Model behaviour of ceramics

Materials World magazine
,
1 Jan 2009
Computer modelling atom by atom

Multi-scale mathematical and computer modelling of the sintering of ceramics could help ensure the integrity and quality of components during manufacture, saving money and reducing waste.

A team led by researchers at the University of Leicester, UK, claim to have discovered a way to eliminate the existing ‘trial and error’ approach to sintering ceramic parts. ‘The reason why industry has not been using such technology before was because the data needed are expensive and difficult to get,’ says Lead Investigator, Professor Jingzhe Pan of the Department of Engineering at Leicester. ‘People thought you needed the full constitutive law of a material. But we have demonstrated that this is not the case. For pressureless sintering, which covers a wide range of ceramic products, all you need are
densification data.’

A mathematical framework has been developed using measurements of the densification of different ceramics during firing. This is fed into specially developed computer simulation software to produce models that predict shape change (shrinkage) and density evolution before manufacturing even begins.

Pan explains, ‘Shape and dimensions need to be as precise as possible for an engineering component as post-processing can be difficult. Another issue is after firing you might get defects as the part does not necessarily shrink uniformly. The mechanical strength depends on the microstructure’.

The research has also given unanticipated scientific insight, says Pan. He claims that American sintering pioneer David Kingery’s textbook theory on pore stability has been proved ‘wrong’. Kingery predicted that a critical coordination number exists, above which a pore does not contract but expands during sintering. However, computer simulations of a large pore embedded in a dense polycrystalline solid have revealed the pore does continue shrinking.

‘We have done a lot of experimental studies and found it difficult to reconcile pore stability condition with our observations. So it came as a great relief to see somebody challenging the criterion,’ says Professor Ian Nettleship of the University of Pittsburgh, USA.
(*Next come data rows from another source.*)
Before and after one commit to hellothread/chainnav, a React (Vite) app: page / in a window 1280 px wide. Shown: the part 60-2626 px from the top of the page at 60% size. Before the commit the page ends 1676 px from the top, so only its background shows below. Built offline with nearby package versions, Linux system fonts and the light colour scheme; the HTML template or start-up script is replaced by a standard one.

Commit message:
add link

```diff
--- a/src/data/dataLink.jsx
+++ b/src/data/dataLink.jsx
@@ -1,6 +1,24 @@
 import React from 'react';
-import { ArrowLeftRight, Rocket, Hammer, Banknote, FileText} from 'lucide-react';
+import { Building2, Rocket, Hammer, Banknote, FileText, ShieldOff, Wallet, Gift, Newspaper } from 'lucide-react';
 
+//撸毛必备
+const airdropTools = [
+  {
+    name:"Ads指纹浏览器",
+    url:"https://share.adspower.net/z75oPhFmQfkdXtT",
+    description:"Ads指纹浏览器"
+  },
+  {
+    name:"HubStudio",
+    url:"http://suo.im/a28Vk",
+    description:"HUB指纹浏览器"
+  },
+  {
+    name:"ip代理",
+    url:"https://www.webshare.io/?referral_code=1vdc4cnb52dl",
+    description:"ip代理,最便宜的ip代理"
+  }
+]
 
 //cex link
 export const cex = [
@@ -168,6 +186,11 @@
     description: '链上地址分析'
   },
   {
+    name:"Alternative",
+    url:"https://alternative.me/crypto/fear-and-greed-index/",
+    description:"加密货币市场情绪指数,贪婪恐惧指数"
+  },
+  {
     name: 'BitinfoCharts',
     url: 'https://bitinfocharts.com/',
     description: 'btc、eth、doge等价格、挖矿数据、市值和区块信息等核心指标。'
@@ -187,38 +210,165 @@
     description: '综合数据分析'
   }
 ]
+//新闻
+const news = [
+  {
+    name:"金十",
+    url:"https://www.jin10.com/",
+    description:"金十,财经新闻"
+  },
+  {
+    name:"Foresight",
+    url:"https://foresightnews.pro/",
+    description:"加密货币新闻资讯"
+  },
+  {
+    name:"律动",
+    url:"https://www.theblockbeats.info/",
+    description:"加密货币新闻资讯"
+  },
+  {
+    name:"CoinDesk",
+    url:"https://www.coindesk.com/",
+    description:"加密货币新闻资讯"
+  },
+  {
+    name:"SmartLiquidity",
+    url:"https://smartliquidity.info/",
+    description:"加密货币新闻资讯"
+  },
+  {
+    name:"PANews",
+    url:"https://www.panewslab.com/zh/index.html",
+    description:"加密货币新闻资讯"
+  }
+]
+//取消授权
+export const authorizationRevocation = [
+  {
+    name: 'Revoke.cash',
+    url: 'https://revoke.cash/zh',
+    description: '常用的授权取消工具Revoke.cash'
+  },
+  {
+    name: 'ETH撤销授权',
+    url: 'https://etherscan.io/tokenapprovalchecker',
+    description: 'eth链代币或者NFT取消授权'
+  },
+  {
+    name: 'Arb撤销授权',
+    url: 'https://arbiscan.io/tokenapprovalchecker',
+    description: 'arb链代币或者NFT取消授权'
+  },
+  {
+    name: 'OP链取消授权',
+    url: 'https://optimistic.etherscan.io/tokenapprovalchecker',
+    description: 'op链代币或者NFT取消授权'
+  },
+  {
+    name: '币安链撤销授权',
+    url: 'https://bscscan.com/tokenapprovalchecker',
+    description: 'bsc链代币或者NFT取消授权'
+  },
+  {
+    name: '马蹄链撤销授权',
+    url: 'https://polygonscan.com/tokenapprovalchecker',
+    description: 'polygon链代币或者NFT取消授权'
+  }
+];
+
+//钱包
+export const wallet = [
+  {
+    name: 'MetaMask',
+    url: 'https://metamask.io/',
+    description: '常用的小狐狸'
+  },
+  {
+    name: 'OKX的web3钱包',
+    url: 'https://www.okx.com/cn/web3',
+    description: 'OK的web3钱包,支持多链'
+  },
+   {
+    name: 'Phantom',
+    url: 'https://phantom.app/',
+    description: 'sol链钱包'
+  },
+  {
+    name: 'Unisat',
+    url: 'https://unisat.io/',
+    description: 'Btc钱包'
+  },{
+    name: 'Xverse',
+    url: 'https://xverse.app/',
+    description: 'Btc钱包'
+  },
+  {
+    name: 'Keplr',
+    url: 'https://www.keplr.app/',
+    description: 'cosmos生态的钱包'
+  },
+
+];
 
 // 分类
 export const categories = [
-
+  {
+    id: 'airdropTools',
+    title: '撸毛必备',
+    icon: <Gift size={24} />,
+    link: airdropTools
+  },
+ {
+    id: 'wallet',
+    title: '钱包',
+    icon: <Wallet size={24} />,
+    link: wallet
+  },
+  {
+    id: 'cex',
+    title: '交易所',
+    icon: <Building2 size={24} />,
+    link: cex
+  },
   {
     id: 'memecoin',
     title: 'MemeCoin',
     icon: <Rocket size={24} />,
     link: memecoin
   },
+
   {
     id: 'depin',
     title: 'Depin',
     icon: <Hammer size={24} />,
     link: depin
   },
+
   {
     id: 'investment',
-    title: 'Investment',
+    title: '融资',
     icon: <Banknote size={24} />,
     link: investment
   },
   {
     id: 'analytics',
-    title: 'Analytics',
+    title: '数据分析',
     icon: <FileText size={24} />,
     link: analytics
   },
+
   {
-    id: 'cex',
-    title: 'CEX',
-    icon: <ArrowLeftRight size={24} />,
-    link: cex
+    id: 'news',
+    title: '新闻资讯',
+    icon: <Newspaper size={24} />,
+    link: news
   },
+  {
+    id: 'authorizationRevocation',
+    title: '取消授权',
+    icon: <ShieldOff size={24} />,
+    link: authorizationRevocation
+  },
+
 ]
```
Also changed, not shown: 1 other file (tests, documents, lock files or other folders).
Mike Thomas, Technical Director at manufacturer Morgan Technical Ceramics’ UK division, believes there could be benefits to materials modelling if it can fulfil its alleged potential. He says, it ‘would allow modelling to be used as an accurate predictive [instrument] to enable tooling to
be right first time and to eliminate errors and scrap during the early stages of production ramps.

‘Ceramic manufacturing could benefit, rather than relying on historical data and know-how of designing products’.

He adds, ‘I’d like to see how well the model can work on a range of ceramics, as we know empirically the differences going from one material type to another’.

Pan believes the technique could be applied across a range of ceramics, noting that experiments on both high purity alumina and low purity clays have proved the accuracy of the models.

But both Thomas and Pan agree that challenges remain in converting the technology into a user-friendly system for industry uptake. There is now a ‘gap to take this forward’, says Pan. ‘Investment from industry can [help].’